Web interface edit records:

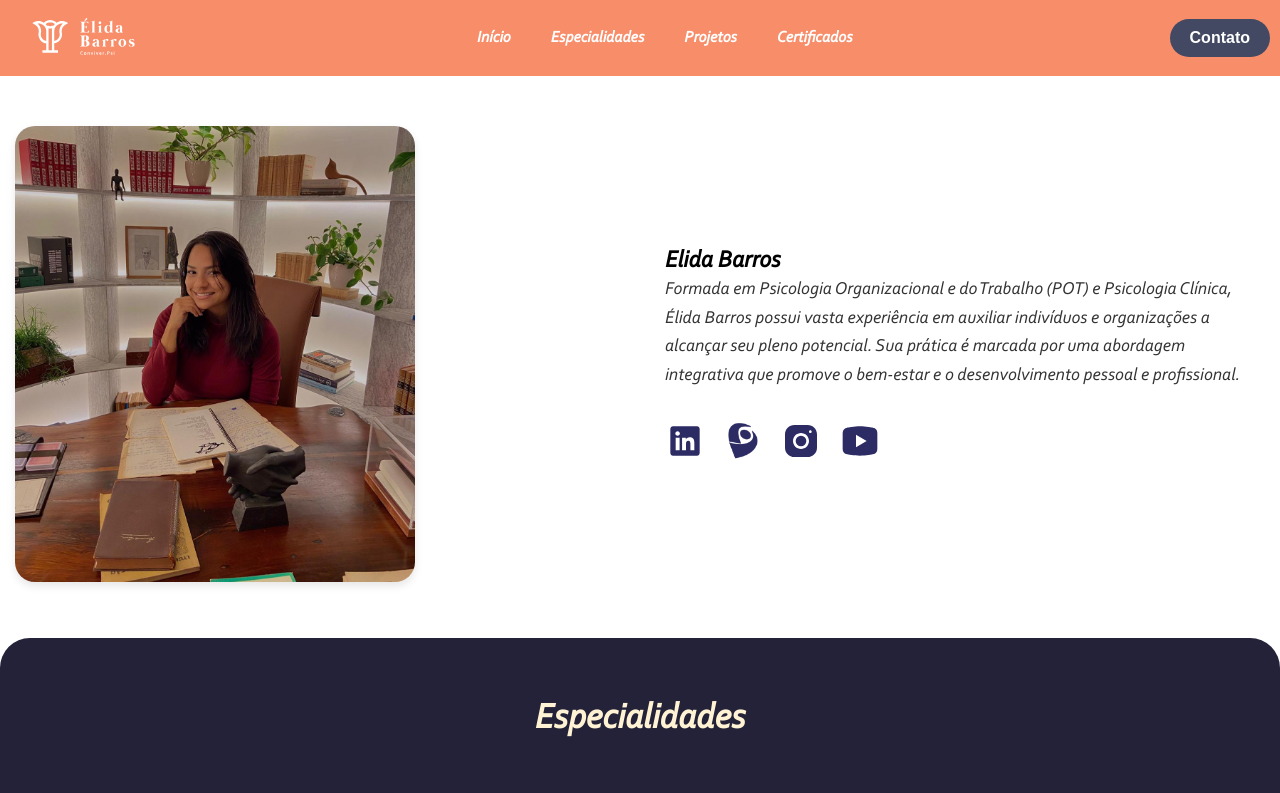
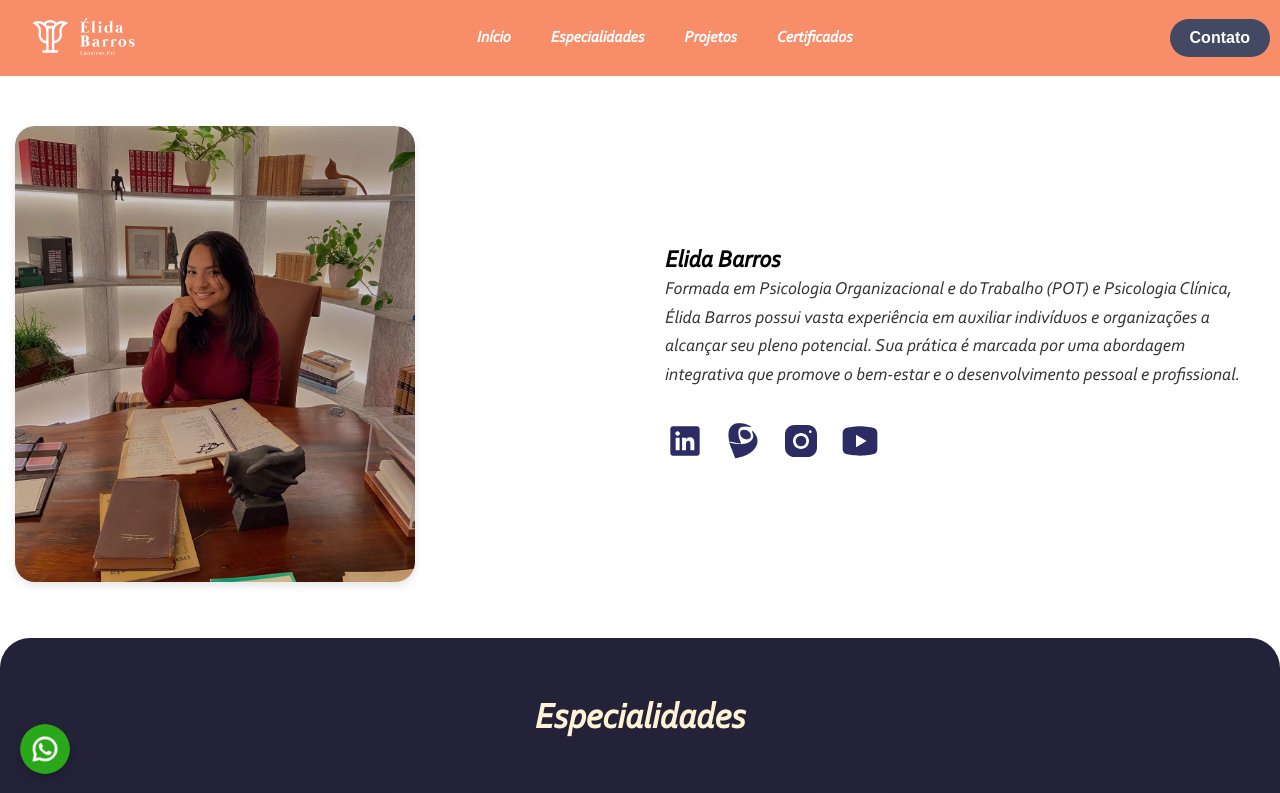
Before and after one commit to Kevengrf/portifolio-v2, a plain HTML site: page index.html in a window 1280 px wide. Shown: the top 793 px of the page. Drawn offline with Linux system fonts and the light colour scheme.

Commit message:
correção

```diff
--- a/index.html
+++ b/index.html
@@ -167,11 +167,6 @@
             <div class="footer-column">
                 <img src="imagens/Logo submarca (Branca).svg" alt="Tecer - Clínica de Saúde Mental" class="footer-logo">
                 <p class="footer-privacy">Termos e Política de Privacidade</p>
-                <p class="footer-address">
-                    Av. Gov. Agamenon Magalhães, 2615, Sala 1001<br>
-                    Espinheiro, Recife - PE<br>
-                    <a href="#" class="footer-map">Ver localização no mapa</a>
-                </p>
             </div>
 
             <div class="footer-column">
@@ -199,5 +194,9 @@
     </section>
 
     <script src="script.js"></script>
+
+    <a href="https://wa.link/gnkgqh" target="_blank" class="whatsapp-icon">
+        <img src="imagens/whatsapp.png" alt="WhatsApp">
+    </a>
 </body>
 </html>
--- a/styles.css
+++ b/styles.css
@@ -723,3 +723,24 @@ header .btn-contato button:hover,
         max-width: 100%;
     }
 }
+
+
+.whatsapp-icon {
+    display: inline-block;
+    position: fixed;
+    bottom: 20px;
+    left: 20px;
+    z-index: 1000;
+}
+
+.whatsapp-icon img {
+    width: 50px;
+    height: auto;
+    border-radius: 50%;
+    box-shadow: 0 4px 8px rgba(0, 0, 0, 0.2);
+    transition: transform 0.3s ease;
+}
+
+.whatsapp-icon:hover img {
+    transform: scale(1.1);
+}
```
Also changed, not shown: imagens/whatsapp.png (added).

*What the task asks*:
Report back each line of the entries that holds the string "icon".

*Answer*:
+    <a href="https://wa.link/gnkgqh" target="_blank" class="whatsapp-icon">
+.whatsapp-icon {
+.whatsapp-icon img {
+.whatsapp-icon:hover img {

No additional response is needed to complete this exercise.